When U.S. News & World Report ranks Americas best high schools, it factors in how those schools perform with low-income and minority students. That makes the rankings different from conventional ones done by The Washington Post and Newsweek.
Said a U.S. News researcher: Our methodology makes it harder to get on the list.
All the rankings have their virtues, but the U.S. News ratings carry a distinct and valuable prestige. So its all the higher an honor for the Triangle that six schools made the U.S. News 2014 Best High Schools list.
Green Hope High in Cary was the top North Carolina school on the list, ranking 304th. It was a gold medal winner. Five schools were granted silver medals as being in the top 2,000 nationally and deserve a bow: Panther Creek High in Cary, Cary High, Holly Springs High, Kestrel Heights in Durham and Hillside New Tech High in Durham.
Some schools that often rank highly (and deservedly so by conventional measures) were not on the list because minority and low-income students were not achieving at a level high enough.
Teaching a cross-section of students, and getting them to perform well, is a special challenge for all schools. The U.S. News rankings are an attempt to recognize those who meet the challenge.
They also show that for all the criticism public schools receive these days from some politicians in North Carolina, teachers in state schools are getting the job done, day after day.
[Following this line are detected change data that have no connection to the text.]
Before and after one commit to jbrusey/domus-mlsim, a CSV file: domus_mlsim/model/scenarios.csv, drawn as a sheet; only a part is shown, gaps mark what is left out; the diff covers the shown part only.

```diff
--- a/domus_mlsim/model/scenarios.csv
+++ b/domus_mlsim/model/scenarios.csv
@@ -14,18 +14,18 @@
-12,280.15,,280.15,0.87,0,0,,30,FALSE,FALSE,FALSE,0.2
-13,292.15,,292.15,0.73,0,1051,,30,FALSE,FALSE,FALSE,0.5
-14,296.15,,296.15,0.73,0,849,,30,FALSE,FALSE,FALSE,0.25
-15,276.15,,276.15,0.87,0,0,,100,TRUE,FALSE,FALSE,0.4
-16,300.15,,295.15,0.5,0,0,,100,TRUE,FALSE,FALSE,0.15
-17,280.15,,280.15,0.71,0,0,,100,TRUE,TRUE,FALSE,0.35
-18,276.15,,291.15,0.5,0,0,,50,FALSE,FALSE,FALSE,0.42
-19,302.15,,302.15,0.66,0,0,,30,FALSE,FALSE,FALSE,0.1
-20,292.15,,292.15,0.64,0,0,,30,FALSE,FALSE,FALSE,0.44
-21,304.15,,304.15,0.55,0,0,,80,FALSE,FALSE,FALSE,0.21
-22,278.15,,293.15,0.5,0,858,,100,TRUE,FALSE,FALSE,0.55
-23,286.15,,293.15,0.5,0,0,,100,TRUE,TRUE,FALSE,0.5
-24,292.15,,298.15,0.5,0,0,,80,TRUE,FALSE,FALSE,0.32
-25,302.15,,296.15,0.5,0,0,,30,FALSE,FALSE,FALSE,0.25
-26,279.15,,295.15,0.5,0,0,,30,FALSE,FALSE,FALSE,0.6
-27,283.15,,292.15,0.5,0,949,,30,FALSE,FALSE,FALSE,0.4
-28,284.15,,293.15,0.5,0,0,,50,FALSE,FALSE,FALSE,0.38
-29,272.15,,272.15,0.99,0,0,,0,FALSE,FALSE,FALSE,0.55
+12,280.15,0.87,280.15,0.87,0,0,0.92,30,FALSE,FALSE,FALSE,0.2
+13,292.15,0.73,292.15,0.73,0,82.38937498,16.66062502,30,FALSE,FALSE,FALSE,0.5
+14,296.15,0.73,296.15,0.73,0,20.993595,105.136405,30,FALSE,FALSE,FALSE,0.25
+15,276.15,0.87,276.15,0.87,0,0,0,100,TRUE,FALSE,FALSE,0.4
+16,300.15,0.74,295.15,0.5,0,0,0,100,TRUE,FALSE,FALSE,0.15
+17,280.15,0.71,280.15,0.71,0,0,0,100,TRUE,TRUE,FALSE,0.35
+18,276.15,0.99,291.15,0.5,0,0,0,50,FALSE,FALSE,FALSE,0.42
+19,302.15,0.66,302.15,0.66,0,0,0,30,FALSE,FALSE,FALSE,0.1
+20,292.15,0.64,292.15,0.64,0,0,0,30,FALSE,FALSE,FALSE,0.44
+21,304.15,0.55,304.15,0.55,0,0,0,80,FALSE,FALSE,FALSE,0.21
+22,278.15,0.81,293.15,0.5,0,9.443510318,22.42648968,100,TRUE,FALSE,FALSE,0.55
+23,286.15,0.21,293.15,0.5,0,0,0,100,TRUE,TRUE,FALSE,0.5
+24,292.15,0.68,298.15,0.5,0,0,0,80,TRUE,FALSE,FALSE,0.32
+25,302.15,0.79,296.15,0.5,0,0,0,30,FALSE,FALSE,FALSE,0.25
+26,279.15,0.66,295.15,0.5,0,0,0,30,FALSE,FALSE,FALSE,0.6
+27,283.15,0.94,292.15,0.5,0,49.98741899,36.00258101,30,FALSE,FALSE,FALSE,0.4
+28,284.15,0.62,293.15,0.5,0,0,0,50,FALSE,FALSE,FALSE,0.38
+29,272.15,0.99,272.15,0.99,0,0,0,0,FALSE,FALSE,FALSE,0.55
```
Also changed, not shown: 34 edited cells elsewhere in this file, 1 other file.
And they are doing so despite a pay rate that is 46th nationally.
That must change if other schools are to be so honored.